▸ **EXERCISE BRIEF**: Filter the material below down to the lines with the word "surface" and give those lines.

▸ **SOURCE RECORDS**:
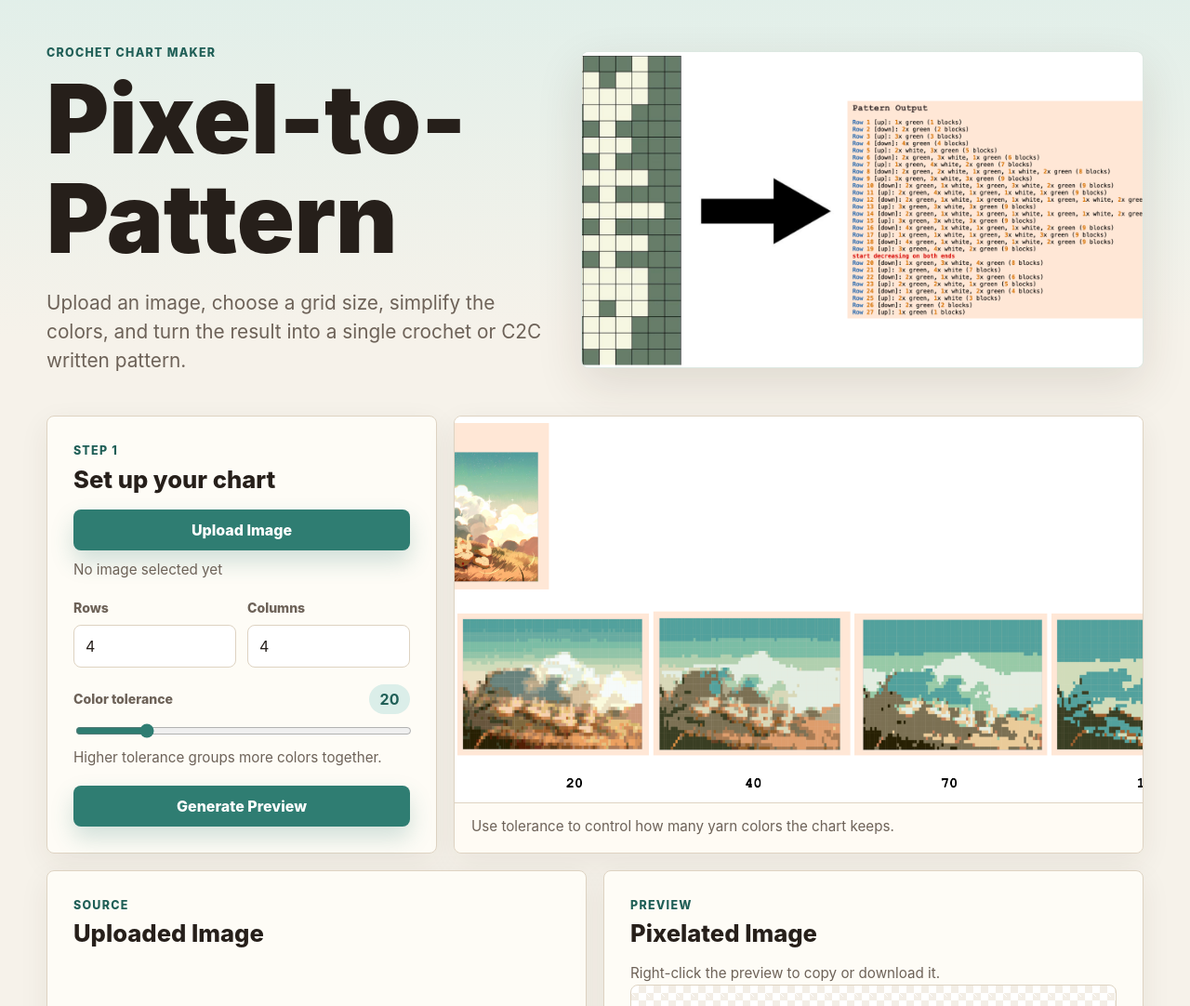
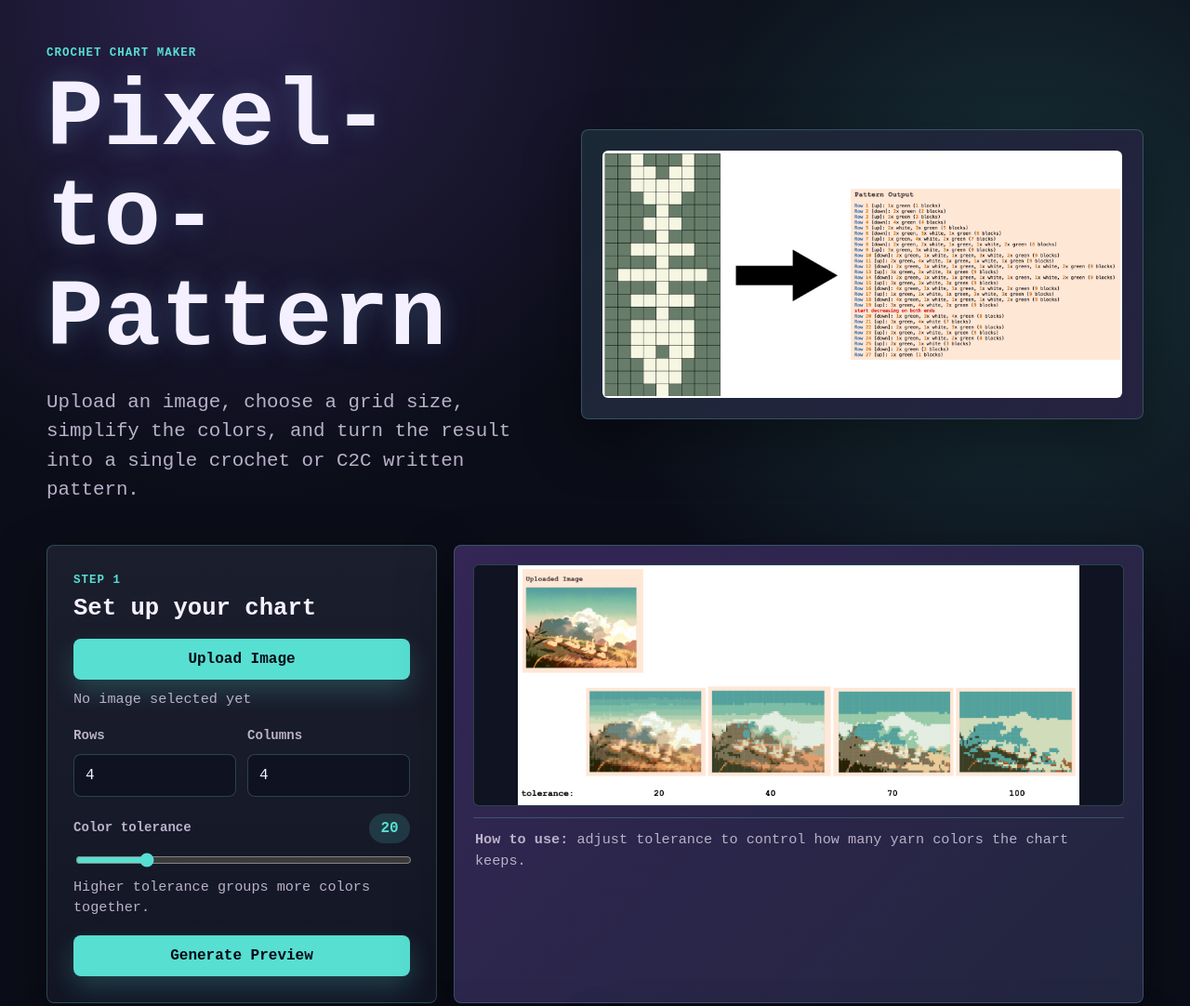
Before and after one commit to jess1ex/pixel_art_crochet_pattern, a plain HTML site: page index.html in a window 1280 px wide. Shown: the top 1082 px of the page at 93% size. Drawn offline with Linux system fonts and the light colour scheme.

Commit message:
fixed images and change styling

```diff
--- a/index.html
+++ b/index.html
@@ -80,7 +80,8 @@
             class="rszimage"
           />
           <figcaption>
-            Use tolerance to control how many yarn colors the chart keeps.
+            <strong>How to use:</strong> adjust tolerance to control how many
+            yarn colors the chart keeps.
           </figcaption>
         </figure>
       </section>
--- a/style.css
+++ b/style.css
@@ -1,17 +1,19 @@
 :root {
-  color-scheme: light;
-  --bg: #f6f2ea;
-  --surface: #fffdf8;
-  --surface-strong: #fff7e8;
-  --ink: #261f1a;
-  --muted: #6d6258;
-  --line: #ded3c2;
-  --accent: #2f7d72;
-  --accent-dark: #205f57;
-  --accent-soft: #dbeee9;
-  --gold: #d79731;
-  --rose: #c46b6f;
-  --shadow: 0 18px 50px rgba(60, 43, 26, 0.12);
+  color-scheme: dark;
+  --bg: #0b0d18;
+  --surface: #151827;
+  --surface-strong: #1d1631;
+  --ink: #f5f0ff;
+  --muted: #b9b1c9;
+  --line: rgba(120, 224, 213, 0.24);
+  --accent: #57dfd2;
+  --accent-dark: #28bfb4;
+  --accent-soft: rgba(87, 223, 210, 0.16);
+  --purple: #9b6dff;
+  --purple-soft: rgba(155, 109, 255, 0.18);
+  --gold: #57dfd2;
+  --rose: #ff8db7;
+  --shadow: 0 22px 60px rgba(0, 0, 0, 0.36);
   --radius: 8px;
 }
 
@@ -27,12 +29,13 @@ body {
 
 body {
   background:
-    linear-gradient(180deg, rgba(219, 238, 233, 0.75), rgba(246, 242, 234, 0) 360px),
+    radial-gradient(circle at 20% 0%, rgba(155, 109, 255, 0.22), transparent 34rem),
+    radial-gradient(circle at 86% 12%, rgba(87, 223, 210, 0.18), transparent 30rem),
+    linear-gradient(180deg, rgba(11, 13, 24, 0.1), rgba(11, 13, 24, 0.92) 380px),
     var(--bg);
   color: var(--ink);
   font-family:
-    Inter, ui-sans-serif, system-ui, -apple-system, BlinkMacSystemFont, "Segoe UI",
-    sans-serif;
+    "Courier New", Courier, "Lucida Console", Monaco, monospace;
   line-height: 1.5;
 }
 
@@ -66,10 +69,10 @@ img {
 
 .eyebrow {
   margin: 0 0 8px;
-  color: var(--accent-dark);
+  color: var(--accent);
   font-size: 0.78rem;
   font-weight: 800;
-  letter-spacing: 0.1em;
+  letter-spacing: 0.08em;
   text-transform: uppercase;
 }
 
@@ -82,12 +85,16 @@ h2 {
 h1 {
   max-width: 10ch;
   font-size: clamp(3rem, 8vw, 6.8rem);
-  font-weight: 900;
+  font-weight: 800;
+  letter-spacing: 0;
+  text-shadow:
+    0 0 24px rgba(87, 223, 210, 0.16),
+    0 0 42px rgba(155, 109, 255, 0.18);
 }
 
 h2 {
   font-size: clamp(1.4rem, 2vw, 2rem);
-  font-weight: 850;
+  font-weight: 800;
 }
 
 .lede {
@@ -99,17 +106,21 @@ h2 {
 
 .hero-media {
   margin: 0;
-  border: 1px solid rgba(47, 125, 114, 0.16);
+  border: 1px solid var(--line);
   border-radius: var(--radius);
   overflow: hidden;
-  background: var(--surface);
+  background:
+    linear-gradient(135deg, rgba(87, 223, 210, 0.08), rgba(155, 109, 255, 0.12)),
+    var(--surface);
   box-shadow: var(--shadow);
+  padding: clamp(12px, 2vw, 22px);
 }
 
 .hero-media img {
   width: 100%;
-  aspect-ratio: 16 / 9;
-  object-fit: cover;
+  max-height: 320px;
+  object-fit: contain;
+  border-radius: calc(var(--radius) - 2px);
 }
 
 .tool-grid,
@@ -128,8 +139,10 @@ h2 {
 .panel {
   border: 1px solid var(--line);
   border-radius: var(--radius);
-  background: rgba(255, 253, 248, 0.92);
-  box-shadow: 0 10px 32px rgba(60, 43, 26, 0.07);
+  background:
+    linear-gradient(180deg, rgba(255, 255, 255, 0.035), rgba(255, 255, 255, 0)),
+    rgba(21, 24, 39, 0.94);
+  box-shadow: var(--shadow);
 }
 
 .controls,
@@ -168,8 +181,8 @@ h2 {
   justify-content: center;
   border: 0;
   border-radius: var(--radius);
-  background: var(--ink);
-  color: #fff;
+  background: var(--purple);
+  color: #070914;
   padding: 10px 16px;
   cursor: pointer;
   font-weight: 800;
@@ -184,7 +197,7 @@ h2 {
 .primary-btn {
   width: 100%;
   background: var(--accent);
-  box-shadow: 0 12px 24px rgba(47, 125, 114, 0.22);
+  box-shadow: 0 12px 28px rgba(87, 223, 210, 0.22);
 }
 
 .btn:hover {
@@ -194,7 +207,7 @@ h2 {
 
 .btn:focus-visible,
 input:focus-visible {
-  outline: 3px solid rgba(215, 151, 49, 0.45);
+  outline: 3px solid rgba(155, 109, 255, 0.5);
   outline-offset: 3px;
 }
 
@@ -237,7 +250,7 @@ input[type="number"],
   min-height: 44px;
   border: 1px solid var(--line);
   border-radius: var(--radius);
-  background: #fff;
+  background: #0f1220;
   color: var(--ink);
   padding: 10px 12px;
 }
@@ -257,7 +270,7 @@ input[type="number"],
   justify-content: center;
   border-radius: 999px;
   background: var(--accent-soft);
-  color: var(--accent-dark);
+  color: var(--accent);
 }
 
 input[type="range"] {
@@ -272,22 +285,26 @@ input[type="range"] {
 .reference-card {
   margin: 0;
   overflow: hidden;
-  background: var(--surface-strong);
+  background:
+    linear-gradient(135deg, rgba(155, 109, 255, 0.18), rgba(87, 223, 210, 0.08)),
+    var(--surface-strong);
+  padding: clamp(12px, 2vw, 20px);
 }
 
 .reference-card img {
   width: 100%;
-  height: calc(100% - 54px);
-  min-height: 240px;
-  object-fit: cover;
+  max-height: 260px;
+  object-fit: contain;
+  border: 1px solid var(--line);
+  border-radius: calc(var(--radius) - 2px);
+  background: #101321;
 }
 
 .reference-card figcaption {
-  min-height: 54px;
-  margin: 0;
+  margin: 12px 0 0;
   border-top: 1px solid var(--line);
-  padding: 14px 18px;
-  background: rgba(255, 253, 248, 0.78);
+  padding: 12px 2px 0;
+  background: transparent;
 }
 
 .preview-panel {
@@ -311,11 +328,11 @@ canvas {
   border: 1px solid var(--line);
   border-radius: var(--radius);
   background:
-    linear-gradient(45deg, #f3eee6 25%, transparent 25%),
-    linear-gradient(-45deg, #f3eee6 25%, transparent 25%),
-    linear-gradient(45deg, transparent 75%, #f3eee6 75%),
-    linear-gradient(-45deg, transparent 75%, #f3eee6 75%),
-    #fff;
+    linear-gradient(45deg, rgba(87, 223, 210, 0.07) 25%, transparent 25%),
+    linear-gradient(-45deg, rgba(87, 223, 210, 0.07) 25%, transparent 25%),
+    linear-gradient(45deg, transparent 75%, rgba(155, 109, 255, 0.07) 75%),
+    linear-gradient(-45deg, transparent 75%, rgba(155, 109, 255, 0.07) 75%),
+    #0f1220;
   background-position:
     0 0,
     0 8px,
@@ -342,7 +359,7 @@ canvas {
   align-items: center;
   border: 1px solid var(--line);
   border-radius: var(--radius);
-  background: #fff;
+  background: #0f1220;
   padding: 10px;
 }
 
@@ -397,8 +414,8 @@ canvas {
   overflow: auto;
   border: 1px solid var(--line);
   border-radius: var(--radius);
-  background: #1f2523;
-  color: #fff9ed;
+  background: #080a13;
+  color: var(--ink);
   padding: 16px;
   font-family: ui-monospace, SFMono-Regular, Menlo, Monaco, Consolas, monospace;
   font-size: 0.95rem;
@@ -406,12 +423,12 @@ canvas {
 }
 
 .row-label {
-  color: #9bd8ce;
+  color: var(--accent);
   font-weight: 800;
 }
 
 .num {
-  color: #ffd37b;
+  color: #c9b6ff;
   font-weight: 800;
 }
 
@@ -437,8 +454,7 @@ canvas {
   }
 
   .reference-card img {
-    height: auto;
-    min-height: 0;
+    max-height: 220px;
   }
 }
 
```
Also changed, not shown: 1 other file.
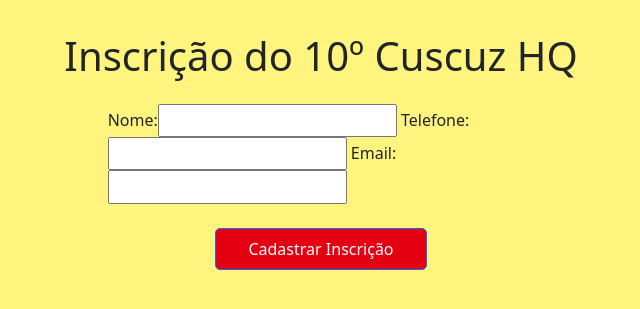
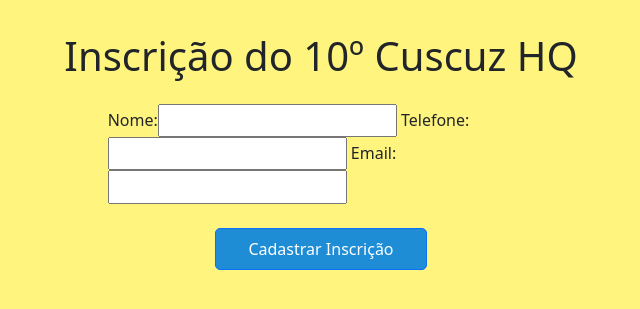
Before and after one commit to orionsamuel/cuscuzhq-site, a Django app: page /inscricao/ in a window 1280 px wide. Shown: the part 16-325 px from the top of the page, without its empty margins (319-959 px from the left). Run offline with Django 3.2, Linux system fonts and the light colour scheme; data comes from the database, SQL or seed files in the repository; some libraries are stand-ins or nearby versions.

Commit message:
Alterando a estilização

```diff
--- a/inscricao/static/css/styles.css
+++ b/inscricao/static/css/styles.css
@@ -160,7 +160,7 @@ form.pure-form-aligned ul.errorlist li {
     margin-bottom: 1em;
 }
 .btn-primary{
-    background-color: #e30112;
+    background-color: #1f8dd6;
     color: white;
     padding: 0.5em 2em;
     border-radius: 5px;
```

▸ **EXPECTED ANSWER**:
-  --surface: #fffdf8;
-  --surface-strong: #fff7e8;
+  --surface: #151827;
+  --surface-strong: #1d1631;
-  background: var(--surface);
+    var(--surface);
-  background: var(--surface-strong);
+    var(--surface-strong);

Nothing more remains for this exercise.